Lines holding the word "tables" must be located in the listing below and copied.

*** Opening EXERCISE INPUTS ***

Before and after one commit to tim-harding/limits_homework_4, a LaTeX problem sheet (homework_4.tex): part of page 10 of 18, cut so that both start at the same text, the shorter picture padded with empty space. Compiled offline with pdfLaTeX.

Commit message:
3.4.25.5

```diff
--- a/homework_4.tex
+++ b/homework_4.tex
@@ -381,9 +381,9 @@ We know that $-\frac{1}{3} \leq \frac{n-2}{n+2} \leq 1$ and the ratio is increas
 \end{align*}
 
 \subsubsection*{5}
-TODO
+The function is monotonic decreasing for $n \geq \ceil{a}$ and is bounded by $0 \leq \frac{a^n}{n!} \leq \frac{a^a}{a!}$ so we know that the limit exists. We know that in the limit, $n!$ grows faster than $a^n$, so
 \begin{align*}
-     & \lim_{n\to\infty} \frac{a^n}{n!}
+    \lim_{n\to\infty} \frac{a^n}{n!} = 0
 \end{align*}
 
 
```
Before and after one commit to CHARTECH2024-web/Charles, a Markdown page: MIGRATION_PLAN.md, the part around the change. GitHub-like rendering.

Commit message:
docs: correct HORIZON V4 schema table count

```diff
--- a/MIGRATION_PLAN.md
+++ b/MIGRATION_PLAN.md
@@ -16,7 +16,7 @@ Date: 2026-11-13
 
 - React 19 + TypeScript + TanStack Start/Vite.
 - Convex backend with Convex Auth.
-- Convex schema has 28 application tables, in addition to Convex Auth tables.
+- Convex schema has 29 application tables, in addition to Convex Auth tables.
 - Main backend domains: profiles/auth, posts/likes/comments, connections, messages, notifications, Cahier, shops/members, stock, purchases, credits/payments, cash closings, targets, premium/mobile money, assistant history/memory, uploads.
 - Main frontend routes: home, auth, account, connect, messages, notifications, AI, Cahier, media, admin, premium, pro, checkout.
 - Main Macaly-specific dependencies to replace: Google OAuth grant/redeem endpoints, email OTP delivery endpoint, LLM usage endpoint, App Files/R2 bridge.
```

*** Closing EXERCISE INPUTS ***

- **RESULT OF THE EXERCISE**
-- Convex schema has 28 application tables, in addition to Convex Auth tables.
+- Convex schema has 29 application tables, in addition to Convex Auth tables.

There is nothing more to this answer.